TASK MATERIAL:
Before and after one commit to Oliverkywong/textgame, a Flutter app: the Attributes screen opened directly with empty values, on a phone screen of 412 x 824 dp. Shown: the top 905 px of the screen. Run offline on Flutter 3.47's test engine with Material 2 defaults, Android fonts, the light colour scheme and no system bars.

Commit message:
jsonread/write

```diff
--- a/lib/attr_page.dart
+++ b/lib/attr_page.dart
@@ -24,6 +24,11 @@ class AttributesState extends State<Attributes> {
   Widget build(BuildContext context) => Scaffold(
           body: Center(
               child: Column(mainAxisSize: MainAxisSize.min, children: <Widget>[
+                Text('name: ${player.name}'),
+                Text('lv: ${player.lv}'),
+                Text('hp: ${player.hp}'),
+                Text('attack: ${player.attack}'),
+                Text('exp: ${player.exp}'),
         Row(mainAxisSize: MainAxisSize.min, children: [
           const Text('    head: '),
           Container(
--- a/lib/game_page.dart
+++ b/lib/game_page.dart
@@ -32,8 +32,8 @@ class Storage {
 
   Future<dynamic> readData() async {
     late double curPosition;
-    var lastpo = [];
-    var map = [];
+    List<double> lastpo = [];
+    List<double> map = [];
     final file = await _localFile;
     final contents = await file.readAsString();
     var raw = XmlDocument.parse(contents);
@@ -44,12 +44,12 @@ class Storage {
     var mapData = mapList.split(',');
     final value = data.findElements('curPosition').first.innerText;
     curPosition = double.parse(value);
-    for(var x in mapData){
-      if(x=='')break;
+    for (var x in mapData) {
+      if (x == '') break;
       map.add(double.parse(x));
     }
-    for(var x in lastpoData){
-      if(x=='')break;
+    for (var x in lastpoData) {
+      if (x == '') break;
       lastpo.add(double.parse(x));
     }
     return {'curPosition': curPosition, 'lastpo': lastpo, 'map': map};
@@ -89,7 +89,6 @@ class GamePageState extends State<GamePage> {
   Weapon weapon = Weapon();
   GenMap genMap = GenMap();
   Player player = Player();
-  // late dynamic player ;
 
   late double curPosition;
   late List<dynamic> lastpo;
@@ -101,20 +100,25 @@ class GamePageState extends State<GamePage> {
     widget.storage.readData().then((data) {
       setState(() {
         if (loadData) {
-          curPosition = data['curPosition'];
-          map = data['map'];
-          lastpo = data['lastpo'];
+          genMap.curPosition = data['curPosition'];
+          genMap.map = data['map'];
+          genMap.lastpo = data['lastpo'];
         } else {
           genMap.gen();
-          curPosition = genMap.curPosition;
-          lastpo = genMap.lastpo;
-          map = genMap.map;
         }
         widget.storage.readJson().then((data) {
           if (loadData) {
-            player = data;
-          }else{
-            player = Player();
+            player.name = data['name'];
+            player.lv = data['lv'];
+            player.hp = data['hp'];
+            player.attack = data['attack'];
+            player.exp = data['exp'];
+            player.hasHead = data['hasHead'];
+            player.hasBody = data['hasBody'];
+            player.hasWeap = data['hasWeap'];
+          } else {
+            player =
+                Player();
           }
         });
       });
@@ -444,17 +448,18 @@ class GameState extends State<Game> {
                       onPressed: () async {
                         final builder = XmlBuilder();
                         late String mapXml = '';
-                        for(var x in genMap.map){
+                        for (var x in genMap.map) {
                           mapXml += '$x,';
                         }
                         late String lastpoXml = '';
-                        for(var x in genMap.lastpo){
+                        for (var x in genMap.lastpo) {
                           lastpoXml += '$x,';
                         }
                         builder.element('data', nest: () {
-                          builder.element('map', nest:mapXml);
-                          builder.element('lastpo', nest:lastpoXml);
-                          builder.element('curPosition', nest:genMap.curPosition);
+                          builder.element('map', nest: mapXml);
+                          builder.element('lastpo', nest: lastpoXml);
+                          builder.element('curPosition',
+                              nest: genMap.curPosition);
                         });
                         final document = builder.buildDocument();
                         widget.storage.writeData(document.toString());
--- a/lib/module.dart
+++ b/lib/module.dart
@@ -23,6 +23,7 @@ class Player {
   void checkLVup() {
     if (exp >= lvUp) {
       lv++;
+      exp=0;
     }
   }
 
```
--
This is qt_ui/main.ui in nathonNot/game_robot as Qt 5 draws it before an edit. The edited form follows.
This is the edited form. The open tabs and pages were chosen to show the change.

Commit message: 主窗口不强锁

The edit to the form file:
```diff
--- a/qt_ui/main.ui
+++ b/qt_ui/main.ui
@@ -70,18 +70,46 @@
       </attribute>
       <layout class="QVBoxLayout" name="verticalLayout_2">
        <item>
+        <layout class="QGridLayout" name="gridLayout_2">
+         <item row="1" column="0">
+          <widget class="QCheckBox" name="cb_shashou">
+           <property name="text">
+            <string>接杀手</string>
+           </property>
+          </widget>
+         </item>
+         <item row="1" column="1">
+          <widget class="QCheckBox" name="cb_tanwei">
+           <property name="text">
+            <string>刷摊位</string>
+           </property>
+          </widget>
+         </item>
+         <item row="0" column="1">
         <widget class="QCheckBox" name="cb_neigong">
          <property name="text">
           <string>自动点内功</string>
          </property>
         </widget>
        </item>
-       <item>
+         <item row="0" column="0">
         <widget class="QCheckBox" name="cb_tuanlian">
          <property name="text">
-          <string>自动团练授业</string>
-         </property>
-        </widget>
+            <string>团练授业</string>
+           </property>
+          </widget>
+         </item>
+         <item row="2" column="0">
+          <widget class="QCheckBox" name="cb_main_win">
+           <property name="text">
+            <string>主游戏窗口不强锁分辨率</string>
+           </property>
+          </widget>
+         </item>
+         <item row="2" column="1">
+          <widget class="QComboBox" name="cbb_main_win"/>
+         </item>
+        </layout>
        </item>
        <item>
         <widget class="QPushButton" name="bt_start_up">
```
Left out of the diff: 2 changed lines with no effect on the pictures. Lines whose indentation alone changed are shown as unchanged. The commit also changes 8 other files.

TASK PROMPT: Collect each line of the entries that has the word "late", copying it in full.

SOLUTION TO THIS EXERCISE:
     late double curPosition;
-  // late dynamic player ;
   late double curPosition;
   late List<dynamic> lastpo;
                         late String mapXml = '';
                         late String lastpoXml = '';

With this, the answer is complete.